“It needed a lot of restoration,” said Fuller. “We found it suspended on a platform of railroad ties near the ceiling of the girls’ gym. Many of the pipes were crushed, and we’ve still got a problem with coal dust in the chests.”
Coal dust? He explained that Seattle burned coal in the old days, and the organ sucked in the gritty air through unfiltered vents. “Clogs up the valves in the pipes,” Fuller said, “just like cholesterol in your arteries.”
Over the years, the church hired professional technicians for annual maintenance and repairs. The Mighty Wurlitzer blows through newly-fabricated pipes which rest on fresh leather valves, and upgrades include an electrical relay system and rectifiers. To date, Fuller estimates the organ’s price tag at $60,000, including the original purchase.
The church building also needed expansion to accommodate the 32-foot tall pipes. The organ restoration is halfway through the second of seven planned repair phases, projected to cost an additional $30,000.
“We need to complete the re-leathering in the primary and secondary pneumatics, add several wind chests, straighten or replace some more pipes, and replace the temporary wind lines with permanent ones,” he said. Additional fund raisers are planned, and there is talk of a silent movie concert series.
Although the Mighty Wurlitzer is not yet quite perfect, Fuller said he will continue to “limp around its weak spots” until it’s finished, or “until I drop, whichever comes first. This is my ministry.”
, DataTimes ILLUSTRATION: Color Photo
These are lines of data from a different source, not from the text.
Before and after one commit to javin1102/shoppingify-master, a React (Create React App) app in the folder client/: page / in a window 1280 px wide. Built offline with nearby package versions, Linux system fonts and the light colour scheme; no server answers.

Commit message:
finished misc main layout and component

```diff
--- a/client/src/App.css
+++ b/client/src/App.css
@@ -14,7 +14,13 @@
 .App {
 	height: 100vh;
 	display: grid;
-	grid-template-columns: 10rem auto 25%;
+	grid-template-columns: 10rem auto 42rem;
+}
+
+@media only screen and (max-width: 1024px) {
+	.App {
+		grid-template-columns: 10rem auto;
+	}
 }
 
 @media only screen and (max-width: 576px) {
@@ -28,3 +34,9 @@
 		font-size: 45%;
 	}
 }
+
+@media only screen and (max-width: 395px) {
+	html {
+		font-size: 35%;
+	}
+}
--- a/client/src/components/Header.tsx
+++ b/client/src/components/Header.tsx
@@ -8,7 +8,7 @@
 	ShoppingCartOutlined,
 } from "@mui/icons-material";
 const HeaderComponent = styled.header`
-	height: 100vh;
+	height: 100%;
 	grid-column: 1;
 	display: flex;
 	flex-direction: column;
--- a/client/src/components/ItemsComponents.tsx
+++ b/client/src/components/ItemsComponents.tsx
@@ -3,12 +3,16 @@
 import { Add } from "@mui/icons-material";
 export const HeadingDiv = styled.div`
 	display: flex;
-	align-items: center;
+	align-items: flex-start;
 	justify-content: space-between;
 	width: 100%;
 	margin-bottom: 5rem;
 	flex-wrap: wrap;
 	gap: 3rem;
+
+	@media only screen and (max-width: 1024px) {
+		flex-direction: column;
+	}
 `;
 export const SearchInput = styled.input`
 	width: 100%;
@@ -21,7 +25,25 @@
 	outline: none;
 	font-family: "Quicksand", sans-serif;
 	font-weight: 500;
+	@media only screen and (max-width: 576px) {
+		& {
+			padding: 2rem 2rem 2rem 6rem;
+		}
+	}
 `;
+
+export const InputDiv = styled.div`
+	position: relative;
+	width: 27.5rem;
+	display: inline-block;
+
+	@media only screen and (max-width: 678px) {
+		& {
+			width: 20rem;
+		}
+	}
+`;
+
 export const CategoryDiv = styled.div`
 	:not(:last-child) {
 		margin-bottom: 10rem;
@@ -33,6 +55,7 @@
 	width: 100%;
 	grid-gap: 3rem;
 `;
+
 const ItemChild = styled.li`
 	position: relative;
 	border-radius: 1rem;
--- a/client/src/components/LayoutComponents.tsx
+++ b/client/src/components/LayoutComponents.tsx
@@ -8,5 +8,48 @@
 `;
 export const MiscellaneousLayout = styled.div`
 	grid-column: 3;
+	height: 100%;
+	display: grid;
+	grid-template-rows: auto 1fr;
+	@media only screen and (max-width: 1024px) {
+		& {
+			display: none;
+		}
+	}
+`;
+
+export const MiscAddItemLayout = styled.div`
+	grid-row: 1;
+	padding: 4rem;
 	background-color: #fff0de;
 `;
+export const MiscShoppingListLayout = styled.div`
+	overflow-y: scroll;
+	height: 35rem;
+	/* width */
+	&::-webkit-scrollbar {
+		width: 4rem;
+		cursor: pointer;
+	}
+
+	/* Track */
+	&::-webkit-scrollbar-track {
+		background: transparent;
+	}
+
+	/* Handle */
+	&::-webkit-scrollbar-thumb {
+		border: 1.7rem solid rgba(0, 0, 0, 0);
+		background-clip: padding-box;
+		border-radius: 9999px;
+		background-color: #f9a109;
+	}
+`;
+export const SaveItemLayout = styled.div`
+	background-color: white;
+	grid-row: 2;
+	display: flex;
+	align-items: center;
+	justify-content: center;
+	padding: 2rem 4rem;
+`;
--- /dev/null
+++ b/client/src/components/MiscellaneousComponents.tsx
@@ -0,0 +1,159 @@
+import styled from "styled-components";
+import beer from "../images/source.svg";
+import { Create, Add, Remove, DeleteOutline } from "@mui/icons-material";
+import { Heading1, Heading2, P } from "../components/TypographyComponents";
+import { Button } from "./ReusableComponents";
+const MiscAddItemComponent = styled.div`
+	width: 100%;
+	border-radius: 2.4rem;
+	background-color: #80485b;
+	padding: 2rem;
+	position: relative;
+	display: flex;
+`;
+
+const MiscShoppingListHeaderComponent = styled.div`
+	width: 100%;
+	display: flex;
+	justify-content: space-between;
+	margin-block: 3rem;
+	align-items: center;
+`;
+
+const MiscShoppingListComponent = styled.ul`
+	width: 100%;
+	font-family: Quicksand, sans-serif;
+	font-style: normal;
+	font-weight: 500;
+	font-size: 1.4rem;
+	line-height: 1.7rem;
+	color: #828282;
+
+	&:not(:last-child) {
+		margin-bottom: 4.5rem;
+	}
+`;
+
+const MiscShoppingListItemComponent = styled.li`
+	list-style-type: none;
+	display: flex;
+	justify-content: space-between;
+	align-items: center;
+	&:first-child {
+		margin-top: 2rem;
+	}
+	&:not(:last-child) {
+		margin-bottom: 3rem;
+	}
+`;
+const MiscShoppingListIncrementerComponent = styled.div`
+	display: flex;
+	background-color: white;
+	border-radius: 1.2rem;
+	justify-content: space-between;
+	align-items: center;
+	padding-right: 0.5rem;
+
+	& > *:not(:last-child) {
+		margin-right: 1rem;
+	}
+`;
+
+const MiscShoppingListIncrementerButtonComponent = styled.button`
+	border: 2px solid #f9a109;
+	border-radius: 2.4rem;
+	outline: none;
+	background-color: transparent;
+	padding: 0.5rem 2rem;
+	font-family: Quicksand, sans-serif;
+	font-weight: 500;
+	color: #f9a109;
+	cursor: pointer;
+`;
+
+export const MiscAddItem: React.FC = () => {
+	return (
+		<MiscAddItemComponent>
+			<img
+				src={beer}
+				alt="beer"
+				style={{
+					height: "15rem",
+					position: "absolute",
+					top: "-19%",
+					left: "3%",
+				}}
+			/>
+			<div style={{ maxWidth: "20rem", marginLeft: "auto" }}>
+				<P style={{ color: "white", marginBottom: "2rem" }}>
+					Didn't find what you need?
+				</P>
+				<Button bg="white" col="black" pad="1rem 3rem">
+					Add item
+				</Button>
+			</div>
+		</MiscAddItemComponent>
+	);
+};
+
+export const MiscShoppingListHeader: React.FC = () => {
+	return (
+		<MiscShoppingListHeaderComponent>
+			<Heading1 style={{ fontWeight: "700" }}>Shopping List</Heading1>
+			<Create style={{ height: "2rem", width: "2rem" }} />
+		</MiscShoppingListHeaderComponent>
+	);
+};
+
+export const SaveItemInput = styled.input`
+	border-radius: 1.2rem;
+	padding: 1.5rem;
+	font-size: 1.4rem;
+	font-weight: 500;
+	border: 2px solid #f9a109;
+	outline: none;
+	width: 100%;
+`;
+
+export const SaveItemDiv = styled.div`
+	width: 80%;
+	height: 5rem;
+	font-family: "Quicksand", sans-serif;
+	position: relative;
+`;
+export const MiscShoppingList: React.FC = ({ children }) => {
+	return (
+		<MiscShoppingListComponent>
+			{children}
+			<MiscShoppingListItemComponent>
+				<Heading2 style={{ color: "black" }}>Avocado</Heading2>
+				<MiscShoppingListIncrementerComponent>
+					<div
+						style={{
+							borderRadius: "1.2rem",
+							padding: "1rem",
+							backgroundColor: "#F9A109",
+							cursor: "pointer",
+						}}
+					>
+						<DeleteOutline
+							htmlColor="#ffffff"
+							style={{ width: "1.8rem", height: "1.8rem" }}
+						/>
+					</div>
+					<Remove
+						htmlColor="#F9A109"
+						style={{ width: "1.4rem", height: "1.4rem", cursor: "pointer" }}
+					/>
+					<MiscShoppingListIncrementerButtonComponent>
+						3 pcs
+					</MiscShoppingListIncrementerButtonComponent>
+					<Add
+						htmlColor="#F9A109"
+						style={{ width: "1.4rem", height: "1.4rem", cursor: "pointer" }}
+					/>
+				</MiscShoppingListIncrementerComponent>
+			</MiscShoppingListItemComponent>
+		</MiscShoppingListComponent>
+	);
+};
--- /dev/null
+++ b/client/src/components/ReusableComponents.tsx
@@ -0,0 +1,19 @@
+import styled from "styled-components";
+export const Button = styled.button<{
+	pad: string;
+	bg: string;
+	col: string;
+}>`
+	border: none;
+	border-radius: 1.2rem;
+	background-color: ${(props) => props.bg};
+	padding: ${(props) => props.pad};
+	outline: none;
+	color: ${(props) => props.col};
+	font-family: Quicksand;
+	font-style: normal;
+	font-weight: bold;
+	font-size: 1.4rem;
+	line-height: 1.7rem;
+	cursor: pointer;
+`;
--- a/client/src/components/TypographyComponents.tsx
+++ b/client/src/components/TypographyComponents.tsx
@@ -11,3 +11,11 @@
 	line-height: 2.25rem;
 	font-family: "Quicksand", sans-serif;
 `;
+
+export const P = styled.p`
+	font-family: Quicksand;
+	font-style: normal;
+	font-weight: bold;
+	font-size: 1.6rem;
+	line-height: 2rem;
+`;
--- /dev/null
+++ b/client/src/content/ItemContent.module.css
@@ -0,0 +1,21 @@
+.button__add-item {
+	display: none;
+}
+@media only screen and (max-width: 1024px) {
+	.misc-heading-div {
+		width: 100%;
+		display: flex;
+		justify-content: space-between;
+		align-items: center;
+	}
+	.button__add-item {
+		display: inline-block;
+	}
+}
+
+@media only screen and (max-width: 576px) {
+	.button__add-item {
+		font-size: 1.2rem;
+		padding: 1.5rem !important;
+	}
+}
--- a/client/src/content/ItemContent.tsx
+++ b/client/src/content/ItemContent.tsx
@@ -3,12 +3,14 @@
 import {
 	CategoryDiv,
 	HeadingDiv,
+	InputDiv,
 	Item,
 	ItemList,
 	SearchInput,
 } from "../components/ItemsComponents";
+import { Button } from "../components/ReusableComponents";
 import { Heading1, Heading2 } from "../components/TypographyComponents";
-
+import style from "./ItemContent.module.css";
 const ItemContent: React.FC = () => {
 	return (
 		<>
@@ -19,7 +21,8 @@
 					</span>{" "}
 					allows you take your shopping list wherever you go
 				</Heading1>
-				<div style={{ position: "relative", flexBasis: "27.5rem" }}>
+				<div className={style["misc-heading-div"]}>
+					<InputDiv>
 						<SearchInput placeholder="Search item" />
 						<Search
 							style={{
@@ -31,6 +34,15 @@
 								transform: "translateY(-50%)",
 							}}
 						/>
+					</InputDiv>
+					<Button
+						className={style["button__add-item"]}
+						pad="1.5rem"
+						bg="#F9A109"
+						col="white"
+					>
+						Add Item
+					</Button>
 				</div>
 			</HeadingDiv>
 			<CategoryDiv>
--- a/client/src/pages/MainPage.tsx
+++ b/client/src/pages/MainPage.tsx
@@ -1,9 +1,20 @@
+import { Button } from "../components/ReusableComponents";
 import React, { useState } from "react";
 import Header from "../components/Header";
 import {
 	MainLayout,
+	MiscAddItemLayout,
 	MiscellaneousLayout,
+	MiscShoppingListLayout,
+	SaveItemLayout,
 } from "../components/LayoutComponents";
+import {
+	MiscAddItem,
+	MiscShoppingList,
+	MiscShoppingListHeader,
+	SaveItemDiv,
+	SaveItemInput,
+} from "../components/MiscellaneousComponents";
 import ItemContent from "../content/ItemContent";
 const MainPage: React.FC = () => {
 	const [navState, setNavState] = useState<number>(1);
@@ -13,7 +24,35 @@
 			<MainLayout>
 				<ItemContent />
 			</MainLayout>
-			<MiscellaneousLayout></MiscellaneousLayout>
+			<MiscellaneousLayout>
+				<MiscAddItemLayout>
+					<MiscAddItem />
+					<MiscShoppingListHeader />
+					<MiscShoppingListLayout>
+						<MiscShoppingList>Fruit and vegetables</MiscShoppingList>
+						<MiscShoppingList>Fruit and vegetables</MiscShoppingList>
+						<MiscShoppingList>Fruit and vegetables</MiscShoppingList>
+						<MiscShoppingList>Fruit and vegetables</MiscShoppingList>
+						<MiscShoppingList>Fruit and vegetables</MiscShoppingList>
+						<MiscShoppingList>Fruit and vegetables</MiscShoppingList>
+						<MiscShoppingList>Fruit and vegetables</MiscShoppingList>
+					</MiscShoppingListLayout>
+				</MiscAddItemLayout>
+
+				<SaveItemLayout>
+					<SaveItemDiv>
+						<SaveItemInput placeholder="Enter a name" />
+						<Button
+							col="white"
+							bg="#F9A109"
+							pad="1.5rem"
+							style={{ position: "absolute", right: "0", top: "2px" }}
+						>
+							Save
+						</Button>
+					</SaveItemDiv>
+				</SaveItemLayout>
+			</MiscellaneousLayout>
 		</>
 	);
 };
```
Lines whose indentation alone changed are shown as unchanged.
MEMO: This sidebar appeared with the story: Tune in The Liberty organ is a Wurlitzer Hope-Jones Unit Orchestra, Opus #45, originally priced at $27,000. It originally had 2-1/2 manuals and 17 ranks (sets) of pipes. It was built in Tonawanda, N.Y., and shipped to Seattle in three railroad cars in 1914. The top manual of 37 keys was replaced three years later with a 61-note manual. Where did it come from? The Liberty Theatre, which was located on First Avenue in Seattle, between Pike and Pine Streets. Where is it now? First Church of the Nazarene, 9004 North Country Homes Blvd., Spokane; 467-8986 Sunday services: 9:30 a.m. and 11 a.m., 6 p.m.
This sidebar appeared with the story: Tune in The Liberty organ is a Wurlitzer Hope-Jones Unit Orchestra, Opus #45, originally priced at $27,000. It originally had 2-1/2 manuals and 17 ranks (sets) of pipes. It was built in Tonawanda, N.Y., and shipped to Seattle in three railroad cars in 1914. The top manual of 37 keys was replaced three years later with a 61-note manual. Where did it come from? The Liberty Theatre, which was located on First Avenue in Seattle, between Pike and Pine Streets. Where is it now? First Church of the Nazarene, 9004 North Country Homes Blvd., Spokane; 467-8986 Sunday services: 9:30 a.m. and 11 a.m., 6 p.m.